The third day was less touristy. We visited a floating fish farm where they keep the fish in the river (best place for them in my opinion) but in cages suspended below floating houses. We visited a Cham village (the Islamic community who once had a kingdom in central Vietnam) and saw some silk weaving, a mosque and a silk retail opportunity. Along with the flood marks on the local stilted houses reminding us of the yearly flooding that brings both life and destruction to the delta. Mostly life though, somewhat obviously.
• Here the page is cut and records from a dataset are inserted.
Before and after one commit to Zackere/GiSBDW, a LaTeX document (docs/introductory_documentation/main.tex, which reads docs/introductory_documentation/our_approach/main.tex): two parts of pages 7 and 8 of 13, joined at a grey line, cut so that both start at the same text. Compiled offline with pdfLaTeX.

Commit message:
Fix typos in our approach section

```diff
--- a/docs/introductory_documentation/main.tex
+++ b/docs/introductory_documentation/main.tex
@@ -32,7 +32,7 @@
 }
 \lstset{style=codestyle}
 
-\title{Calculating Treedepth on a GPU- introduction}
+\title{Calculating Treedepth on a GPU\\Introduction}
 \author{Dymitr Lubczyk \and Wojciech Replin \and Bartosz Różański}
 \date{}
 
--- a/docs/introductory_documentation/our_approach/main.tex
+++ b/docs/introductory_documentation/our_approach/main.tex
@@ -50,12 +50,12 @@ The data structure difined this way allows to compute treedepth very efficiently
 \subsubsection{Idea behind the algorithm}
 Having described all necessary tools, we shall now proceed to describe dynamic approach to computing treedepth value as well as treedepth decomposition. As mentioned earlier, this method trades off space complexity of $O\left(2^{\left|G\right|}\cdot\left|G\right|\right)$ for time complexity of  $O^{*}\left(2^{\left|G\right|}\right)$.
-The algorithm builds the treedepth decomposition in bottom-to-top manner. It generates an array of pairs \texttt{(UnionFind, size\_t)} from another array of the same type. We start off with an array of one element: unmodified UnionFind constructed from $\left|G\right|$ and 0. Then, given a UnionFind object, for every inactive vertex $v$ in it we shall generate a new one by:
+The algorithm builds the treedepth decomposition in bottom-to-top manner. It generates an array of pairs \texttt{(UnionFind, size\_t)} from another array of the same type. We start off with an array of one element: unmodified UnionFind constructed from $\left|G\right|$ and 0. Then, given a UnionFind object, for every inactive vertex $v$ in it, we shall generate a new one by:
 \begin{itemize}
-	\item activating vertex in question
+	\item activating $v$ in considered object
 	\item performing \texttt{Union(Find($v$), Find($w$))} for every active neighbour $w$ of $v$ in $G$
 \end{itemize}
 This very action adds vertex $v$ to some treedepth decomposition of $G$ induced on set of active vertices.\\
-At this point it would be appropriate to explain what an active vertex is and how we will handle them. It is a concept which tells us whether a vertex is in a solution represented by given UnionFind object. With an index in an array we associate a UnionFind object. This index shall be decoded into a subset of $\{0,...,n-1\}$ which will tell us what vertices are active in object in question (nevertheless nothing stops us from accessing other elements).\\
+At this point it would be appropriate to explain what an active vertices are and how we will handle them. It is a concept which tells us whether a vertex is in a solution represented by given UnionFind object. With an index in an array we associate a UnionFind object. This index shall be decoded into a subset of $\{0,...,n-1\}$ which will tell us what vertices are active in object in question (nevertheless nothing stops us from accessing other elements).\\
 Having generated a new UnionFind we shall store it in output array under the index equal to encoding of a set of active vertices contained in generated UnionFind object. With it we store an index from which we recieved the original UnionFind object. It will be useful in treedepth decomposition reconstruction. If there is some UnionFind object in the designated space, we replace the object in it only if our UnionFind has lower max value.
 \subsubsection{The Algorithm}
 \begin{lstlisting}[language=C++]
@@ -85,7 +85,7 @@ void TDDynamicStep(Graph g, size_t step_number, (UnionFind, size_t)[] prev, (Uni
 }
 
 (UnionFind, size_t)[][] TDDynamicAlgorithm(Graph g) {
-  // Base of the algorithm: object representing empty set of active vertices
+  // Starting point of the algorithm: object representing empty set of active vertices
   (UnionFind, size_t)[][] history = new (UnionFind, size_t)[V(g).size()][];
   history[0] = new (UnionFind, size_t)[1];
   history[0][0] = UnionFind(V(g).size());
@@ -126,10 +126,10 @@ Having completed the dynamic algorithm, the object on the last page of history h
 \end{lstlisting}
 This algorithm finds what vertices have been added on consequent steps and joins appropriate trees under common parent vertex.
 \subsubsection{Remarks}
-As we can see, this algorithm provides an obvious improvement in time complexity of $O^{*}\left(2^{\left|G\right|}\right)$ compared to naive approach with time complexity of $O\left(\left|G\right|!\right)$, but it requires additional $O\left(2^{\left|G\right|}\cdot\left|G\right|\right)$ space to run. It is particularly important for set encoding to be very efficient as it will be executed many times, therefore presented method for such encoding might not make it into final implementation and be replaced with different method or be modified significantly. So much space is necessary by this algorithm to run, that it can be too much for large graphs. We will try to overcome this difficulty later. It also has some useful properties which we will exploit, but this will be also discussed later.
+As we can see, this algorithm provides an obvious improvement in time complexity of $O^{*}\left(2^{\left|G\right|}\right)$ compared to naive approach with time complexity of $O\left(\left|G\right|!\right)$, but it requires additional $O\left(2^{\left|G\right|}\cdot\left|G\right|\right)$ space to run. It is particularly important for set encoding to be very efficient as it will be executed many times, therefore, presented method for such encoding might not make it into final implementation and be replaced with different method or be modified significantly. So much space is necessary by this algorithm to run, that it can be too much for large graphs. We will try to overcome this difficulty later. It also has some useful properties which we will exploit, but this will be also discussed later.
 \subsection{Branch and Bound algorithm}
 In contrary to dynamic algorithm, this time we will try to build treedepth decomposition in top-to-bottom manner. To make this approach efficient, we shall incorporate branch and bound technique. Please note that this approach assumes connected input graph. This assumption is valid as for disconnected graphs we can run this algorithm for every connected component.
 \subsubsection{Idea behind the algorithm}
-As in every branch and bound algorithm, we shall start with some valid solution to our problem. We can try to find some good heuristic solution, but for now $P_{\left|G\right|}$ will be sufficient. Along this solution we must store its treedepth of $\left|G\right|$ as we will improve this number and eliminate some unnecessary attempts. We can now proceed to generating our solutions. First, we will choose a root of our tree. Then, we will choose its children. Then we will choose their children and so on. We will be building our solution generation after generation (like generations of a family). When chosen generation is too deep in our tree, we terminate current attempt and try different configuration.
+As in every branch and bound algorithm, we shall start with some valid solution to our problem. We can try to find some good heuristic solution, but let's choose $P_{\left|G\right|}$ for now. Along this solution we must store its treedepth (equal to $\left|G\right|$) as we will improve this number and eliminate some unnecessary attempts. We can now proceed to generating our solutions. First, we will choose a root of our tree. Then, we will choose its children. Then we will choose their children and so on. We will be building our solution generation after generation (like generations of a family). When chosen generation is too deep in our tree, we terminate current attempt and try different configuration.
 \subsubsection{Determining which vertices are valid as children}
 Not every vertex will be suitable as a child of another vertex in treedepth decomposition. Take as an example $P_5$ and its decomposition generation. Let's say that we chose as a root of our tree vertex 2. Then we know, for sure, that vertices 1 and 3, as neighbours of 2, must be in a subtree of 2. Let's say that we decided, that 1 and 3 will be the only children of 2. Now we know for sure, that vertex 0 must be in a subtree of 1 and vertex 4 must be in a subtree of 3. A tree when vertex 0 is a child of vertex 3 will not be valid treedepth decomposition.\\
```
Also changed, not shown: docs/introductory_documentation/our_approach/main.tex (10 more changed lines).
Those heading to Cambodia left at this point, so of the twenty odd people that started our tour on day one (and it was a pretty cool and fun group to be with, mainly thanks to the humerous, outgoing Malaysian family that were onboard) we were down to just five, Alex and I, and three germans. It was definitely nicer to be in a small group and without following around other tour groups like we had been previously. So we headed to the nicest pagoda so far, light and airy but still with all the awesome decoration that goes with these Pagodas. Unfortunatly no pics though, weren't allowed. And then onwards to Sam mountain, one of seven lumps of rock sticking out of the delta, and so, despite being just a couple of hundred metres tall, offers some amazing views of the delta over both Vietnam and Cambodia. The ground looked a little less green though than I was expecting. Mainly because we were visiting just a couple of weeks after the last harvest of the year, when things are drying out and the remaining rice paddies are burnt to provide fertiliser for the next crop. Still pretty though. We got this awesome view from the Cavern Pagoda, halfway up the side. The Pagoda itself was fascinating andf beautiful and I'm definitely learning a fair amount about Buddhism. The entire afternoon was spent on the bus back home. Tiring but a good trip.
Overall it was a good trip despite the initial deficiencies and I definitly think the Mekong Delta is an awesome, beautiful yet functional place to be and to explore. It just needs a little time, a little peace and quiet to show its true colours, thats all.
Onwards and upwards, as we begin our trip up north. Until next time.